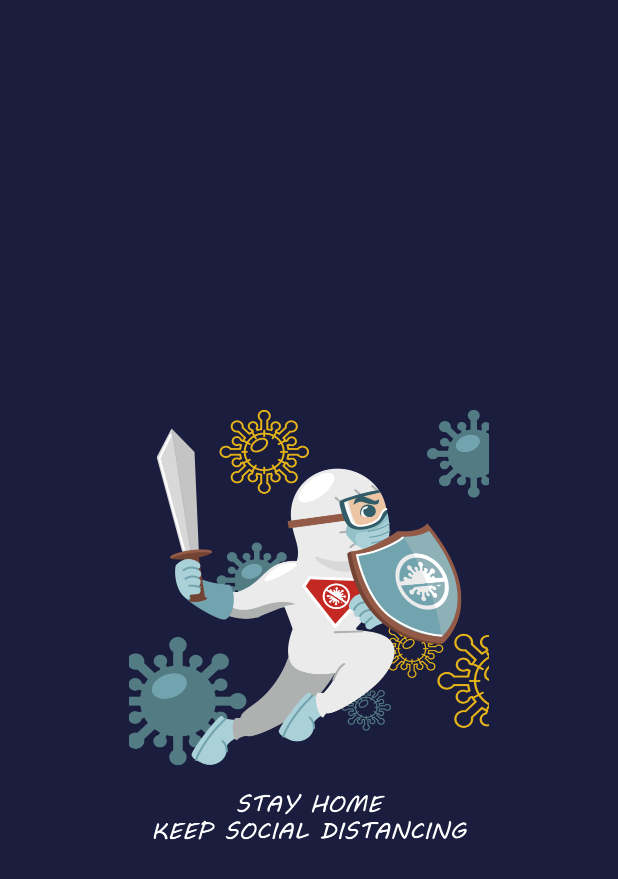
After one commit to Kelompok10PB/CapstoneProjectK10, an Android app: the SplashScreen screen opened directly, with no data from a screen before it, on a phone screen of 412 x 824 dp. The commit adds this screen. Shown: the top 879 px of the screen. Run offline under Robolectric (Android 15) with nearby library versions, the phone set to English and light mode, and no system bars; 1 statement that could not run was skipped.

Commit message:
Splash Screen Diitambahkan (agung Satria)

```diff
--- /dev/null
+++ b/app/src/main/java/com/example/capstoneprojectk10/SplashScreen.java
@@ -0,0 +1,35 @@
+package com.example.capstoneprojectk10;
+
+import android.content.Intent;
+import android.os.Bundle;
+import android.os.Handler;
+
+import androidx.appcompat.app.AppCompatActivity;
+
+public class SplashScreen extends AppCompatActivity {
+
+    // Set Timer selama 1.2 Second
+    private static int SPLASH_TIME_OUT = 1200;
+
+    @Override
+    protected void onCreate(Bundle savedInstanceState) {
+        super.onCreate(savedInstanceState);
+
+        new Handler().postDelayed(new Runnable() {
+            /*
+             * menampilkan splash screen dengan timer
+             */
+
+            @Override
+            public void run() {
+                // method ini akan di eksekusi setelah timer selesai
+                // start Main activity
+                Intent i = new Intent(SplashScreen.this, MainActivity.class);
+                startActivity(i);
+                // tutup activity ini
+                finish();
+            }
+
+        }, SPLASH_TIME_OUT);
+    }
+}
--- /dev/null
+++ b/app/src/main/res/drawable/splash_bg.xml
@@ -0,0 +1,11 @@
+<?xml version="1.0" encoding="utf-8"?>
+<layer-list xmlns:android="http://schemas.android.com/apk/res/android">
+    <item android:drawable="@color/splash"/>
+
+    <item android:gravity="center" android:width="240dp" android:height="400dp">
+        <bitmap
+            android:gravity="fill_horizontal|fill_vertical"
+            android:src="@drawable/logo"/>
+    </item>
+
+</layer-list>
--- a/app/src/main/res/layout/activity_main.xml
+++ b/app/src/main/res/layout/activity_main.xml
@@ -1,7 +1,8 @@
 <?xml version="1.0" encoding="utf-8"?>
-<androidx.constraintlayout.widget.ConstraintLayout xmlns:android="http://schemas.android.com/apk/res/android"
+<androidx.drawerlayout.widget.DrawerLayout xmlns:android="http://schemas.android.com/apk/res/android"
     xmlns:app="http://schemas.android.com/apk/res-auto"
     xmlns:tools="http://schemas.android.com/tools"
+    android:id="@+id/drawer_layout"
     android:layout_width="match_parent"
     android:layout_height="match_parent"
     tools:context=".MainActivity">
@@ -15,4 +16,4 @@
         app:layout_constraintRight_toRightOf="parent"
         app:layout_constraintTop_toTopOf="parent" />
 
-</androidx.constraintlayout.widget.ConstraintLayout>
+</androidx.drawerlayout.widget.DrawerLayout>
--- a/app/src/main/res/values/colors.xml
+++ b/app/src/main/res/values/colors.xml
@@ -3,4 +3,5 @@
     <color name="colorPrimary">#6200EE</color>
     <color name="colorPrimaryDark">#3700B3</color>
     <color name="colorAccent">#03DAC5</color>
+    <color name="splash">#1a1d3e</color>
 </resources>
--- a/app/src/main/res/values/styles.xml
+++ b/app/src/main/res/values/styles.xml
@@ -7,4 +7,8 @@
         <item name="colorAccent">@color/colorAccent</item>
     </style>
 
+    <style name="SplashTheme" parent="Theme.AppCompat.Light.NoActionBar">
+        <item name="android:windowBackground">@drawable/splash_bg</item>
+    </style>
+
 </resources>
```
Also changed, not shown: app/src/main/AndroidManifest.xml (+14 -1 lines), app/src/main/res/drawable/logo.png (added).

= = = =

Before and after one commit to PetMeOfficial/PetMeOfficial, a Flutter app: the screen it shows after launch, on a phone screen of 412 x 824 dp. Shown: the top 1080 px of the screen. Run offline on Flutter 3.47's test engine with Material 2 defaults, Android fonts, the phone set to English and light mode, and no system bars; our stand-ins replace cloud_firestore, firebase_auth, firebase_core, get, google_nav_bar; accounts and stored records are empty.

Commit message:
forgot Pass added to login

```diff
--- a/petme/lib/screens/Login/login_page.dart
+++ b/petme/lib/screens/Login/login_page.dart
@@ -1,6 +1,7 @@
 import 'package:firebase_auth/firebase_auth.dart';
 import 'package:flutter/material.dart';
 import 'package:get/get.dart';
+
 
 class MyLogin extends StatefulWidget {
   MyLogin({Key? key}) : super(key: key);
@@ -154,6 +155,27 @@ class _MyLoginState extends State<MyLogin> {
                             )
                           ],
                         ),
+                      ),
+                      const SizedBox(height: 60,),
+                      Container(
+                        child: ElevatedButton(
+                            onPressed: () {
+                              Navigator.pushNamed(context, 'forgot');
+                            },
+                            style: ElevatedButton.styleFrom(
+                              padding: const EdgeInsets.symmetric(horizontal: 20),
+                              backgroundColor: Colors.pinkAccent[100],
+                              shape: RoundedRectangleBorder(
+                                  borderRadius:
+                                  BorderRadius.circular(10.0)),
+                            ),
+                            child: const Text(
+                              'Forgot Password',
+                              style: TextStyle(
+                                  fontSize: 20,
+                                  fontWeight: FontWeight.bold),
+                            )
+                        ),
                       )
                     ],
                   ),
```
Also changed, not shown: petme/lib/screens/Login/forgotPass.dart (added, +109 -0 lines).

= = = =

Work required: Please copy the lines in the records above between the one holding "forgot Pass added to login" and the one holding "Also changed, not shown: petme/lib/screens/Login/forgotPass.dart", inclusive, exactly and with no other line.

Output:
forgot Pass added to login

```diff
--- a/petme/lib/screens/Login/login_page.dart
+++ b/petme/lib/screens/Login/login_page.dart
@@ -1,6 +1,7 @@
 import 'package:firebase_auth/firebase_auth.dart';
 import 'package:flutter/material.dart';
 import 'package:get/get.dart';
+
 
 class MyLogin extends StatefulWidget {
   MyLogin({Key? key}) : super(key: key);
@@ -154,6 +155,27 @@ class _MyLoginState extends State<MyLogin> {
                             )
                           ],
                         ),
+                      ),
+                      const SizedBox(height: 60,),
+                      Container(
+                        child: ElevatedButton(
+                            onPressed: () {
+                              Navigator.pushNamed(context, 'forgot');
+                            },
+                            style: ElevatedButton.styleFrom(
+                              padding: const EdgeInsets.symmetric(horizontal: 20),
+                              backgroundColor: Colors.pinkAccent[100],
+                              shape: RoundedRectangleBorder(
+                                  borderRadius:
+                                  BorderRadius.circular(10.0)),
+                            ),
+                            child: const Text(
+                              'Forgot Password',
+                              style: TextStyle(
+                                  fontSize: 20,
+                                  fontWeight: FontWeight.bold),
+                            )
+                        ),
                       )
                     ],
                   ),
```
Also changed, not shown: petme/lib/screens/Login/forgotPass.dart (added, +109 -0 lines).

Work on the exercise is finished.